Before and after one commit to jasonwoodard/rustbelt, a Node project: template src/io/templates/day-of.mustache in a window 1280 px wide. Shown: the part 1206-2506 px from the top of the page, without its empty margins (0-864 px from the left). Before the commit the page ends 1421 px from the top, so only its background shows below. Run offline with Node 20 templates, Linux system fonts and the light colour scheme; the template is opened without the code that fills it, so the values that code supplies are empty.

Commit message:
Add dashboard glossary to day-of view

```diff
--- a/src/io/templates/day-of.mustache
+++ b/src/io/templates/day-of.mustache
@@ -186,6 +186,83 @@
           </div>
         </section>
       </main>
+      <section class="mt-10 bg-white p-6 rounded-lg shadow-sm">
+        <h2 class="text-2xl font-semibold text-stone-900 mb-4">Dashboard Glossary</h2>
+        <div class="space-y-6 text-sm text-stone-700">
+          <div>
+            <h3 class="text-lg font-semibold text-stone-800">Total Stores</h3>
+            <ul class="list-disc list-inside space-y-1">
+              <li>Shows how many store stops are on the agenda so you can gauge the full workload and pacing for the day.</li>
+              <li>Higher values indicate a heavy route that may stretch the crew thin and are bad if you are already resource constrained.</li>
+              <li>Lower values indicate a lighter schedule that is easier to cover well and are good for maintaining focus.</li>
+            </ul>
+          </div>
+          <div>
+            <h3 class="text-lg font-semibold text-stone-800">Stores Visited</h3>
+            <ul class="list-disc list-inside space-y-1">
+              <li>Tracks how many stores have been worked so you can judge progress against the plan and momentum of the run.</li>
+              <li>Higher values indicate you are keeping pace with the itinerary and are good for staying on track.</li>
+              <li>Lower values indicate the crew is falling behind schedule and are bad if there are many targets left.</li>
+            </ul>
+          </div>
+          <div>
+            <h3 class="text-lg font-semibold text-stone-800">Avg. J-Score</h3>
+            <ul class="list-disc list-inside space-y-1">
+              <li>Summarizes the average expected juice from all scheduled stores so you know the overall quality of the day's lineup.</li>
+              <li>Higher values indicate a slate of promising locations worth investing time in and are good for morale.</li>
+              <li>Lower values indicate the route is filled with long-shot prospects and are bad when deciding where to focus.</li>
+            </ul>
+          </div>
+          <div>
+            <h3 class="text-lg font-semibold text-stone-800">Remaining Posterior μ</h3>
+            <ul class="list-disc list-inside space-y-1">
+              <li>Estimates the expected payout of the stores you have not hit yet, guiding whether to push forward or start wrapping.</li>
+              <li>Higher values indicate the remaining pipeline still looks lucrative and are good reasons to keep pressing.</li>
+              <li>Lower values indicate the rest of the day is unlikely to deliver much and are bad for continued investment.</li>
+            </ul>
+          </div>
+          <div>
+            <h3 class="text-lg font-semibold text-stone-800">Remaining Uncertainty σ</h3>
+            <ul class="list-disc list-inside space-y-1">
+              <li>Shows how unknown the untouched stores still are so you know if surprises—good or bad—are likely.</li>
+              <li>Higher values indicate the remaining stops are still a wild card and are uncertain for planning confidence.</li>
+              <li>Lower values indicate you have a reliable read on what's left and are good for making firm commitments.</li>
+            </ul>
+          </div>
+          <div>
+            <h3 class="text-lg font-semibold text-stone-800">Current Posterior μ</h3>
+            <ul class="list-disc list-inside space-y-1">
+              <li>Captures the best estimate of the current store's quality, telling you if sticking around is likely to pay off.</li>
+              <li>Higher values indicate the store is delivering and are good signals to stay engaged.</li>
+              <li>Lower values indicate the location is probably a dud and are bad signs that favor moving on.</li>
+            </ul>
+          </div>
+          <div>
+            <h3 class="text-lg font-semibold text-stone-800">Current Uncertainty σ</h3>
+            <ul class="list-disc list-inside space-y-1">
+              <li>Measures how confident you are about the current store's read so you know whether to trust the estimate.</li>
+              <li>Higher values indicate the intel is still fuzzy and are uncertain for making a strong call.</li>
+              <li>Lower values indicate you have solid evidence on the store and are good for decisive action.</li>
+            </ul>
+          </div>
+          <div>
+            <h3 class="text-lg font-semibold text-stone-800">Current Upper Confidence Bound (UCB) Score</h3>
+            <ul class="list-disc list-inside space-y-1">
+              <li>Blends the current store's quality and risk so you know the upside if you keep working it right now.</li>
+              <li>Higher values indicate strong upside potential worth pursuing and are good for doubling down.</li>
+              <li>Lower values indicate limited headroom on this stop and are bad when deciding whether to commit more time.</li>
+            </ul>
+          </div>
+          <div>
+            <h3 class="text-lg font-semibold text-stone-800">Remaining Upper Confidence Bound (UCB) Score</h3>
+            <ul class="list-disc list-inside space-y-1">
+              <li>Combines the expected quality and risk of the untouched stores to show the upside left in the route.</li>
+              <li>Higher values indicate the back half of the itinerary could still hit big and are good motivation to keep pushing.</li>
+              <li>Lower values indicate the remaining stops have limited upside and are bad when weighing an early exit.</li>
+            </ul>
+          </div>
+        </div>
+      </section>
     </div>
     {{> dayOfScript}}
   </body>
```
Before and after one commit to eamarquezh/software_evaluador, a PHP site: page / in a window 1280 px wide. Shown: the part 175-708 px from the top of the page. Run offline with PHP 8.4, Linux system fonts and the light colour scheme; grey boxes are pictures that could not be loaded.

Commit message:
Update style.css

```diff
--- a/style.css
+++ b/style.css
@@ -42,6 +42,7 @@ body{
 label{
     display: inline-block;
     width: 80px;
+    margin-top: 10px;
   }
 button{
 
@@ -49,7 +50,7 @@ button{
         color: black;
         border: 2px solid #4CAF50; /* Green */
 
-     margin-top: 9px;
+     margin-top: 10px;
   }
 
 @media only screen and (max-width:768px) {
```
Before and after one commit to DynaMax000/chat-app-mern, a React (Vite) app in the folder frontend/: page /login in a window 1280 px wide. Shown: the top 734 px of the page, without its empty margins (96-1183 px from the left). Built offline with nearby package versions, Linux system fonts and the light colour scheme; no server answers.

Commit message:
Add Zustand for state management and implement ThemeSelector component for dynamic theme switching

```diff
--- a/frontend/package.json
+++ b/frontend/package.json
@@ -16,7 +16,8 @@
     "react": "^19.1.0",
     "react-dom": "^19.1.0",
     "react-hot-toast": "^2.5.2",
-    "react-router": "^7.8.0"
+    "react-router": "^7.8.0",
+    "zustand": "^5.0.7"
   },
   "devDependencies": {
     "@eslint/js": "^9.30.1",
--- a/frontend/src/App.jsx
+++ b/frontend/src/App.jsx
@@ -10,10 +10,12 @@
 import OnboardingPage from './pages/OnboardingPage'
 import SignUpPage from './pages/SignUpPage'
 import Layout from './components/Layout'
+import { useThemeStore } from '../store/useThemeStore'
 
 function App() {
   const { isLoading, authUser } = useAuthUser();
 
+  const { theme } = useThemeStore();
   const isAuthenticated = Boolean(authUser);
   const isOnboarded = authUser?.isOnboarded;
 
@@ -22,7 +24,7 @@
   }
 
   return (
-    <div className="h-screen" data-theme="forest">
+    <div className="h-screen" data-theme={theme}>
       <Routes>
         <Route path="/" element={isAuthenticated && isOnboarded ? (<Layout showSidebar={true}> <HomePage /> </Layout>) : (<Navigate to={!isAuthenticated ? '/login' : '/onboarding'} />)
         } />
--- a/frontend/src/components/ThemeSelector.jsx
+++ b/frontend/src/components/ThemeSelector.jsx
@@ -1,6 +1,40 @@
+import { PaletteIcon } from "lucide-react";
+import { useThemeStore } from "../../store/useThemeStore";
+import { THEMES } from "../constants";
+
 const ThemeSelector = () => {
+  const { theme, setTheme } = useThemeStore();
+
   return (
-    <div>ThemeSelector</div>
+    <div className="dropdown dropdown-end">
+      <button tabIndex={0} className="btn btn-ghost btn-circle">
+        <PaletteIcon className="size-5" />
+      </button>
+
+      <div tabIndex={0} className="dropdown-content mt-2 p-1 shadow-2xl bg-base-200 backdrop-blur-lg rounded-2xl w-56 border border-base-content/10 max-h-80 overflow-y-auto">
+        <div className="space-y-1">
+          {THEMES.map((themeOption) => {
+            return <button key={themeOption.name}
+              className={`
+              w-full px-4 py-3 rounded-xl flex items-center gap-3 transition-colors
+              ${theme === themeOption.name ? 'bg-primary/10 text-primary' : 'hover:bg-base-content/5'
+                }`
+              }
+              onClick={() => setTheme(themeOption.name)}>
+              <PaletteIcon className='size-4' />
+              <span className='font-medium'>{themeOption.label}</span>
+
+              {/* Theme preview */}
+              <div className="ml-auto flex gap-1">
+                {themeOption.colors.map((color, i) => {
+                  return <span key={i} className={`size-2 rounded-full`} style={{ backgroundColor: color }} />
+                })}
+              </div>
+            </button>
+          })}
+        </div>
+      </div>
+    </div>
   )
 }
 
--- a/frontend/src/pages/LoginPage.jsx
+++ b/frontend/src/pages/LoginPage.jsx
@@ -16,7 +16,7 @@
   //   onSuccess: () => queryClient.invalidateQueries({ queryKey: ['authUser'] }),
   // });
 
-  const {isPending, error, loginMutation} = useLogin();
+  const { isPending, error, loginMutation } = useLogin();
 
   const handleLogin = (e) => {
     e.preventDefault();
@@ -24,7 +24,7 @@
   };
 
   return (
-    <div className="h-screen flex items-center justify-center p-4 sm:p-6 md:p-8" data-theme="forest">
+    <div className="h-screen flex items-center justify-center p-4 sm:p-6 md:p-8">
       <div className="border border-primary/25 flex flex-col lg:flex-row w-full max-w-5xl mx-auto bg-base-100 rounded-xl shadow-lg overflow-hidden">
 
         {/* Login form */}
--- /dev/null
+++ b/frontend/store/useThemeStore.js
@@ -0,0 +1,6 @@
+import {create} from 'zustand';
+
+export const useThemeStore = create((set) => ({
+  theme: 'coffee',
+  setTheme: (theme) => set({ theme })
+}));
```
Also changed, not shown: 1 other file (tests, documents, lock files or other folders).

▶ [What the task requires]
Each line above that contains the word "pages" should be returned.

▶ [Result for this exercise]
 import OnboardingPage from './pages/OnboardingPage'
 import SignUpPage from './pages/SignUpPage'
--- a/frontend/src/pages/LoginPage.jsx
+++ b/frontend/src/pages/LoginPage.jsx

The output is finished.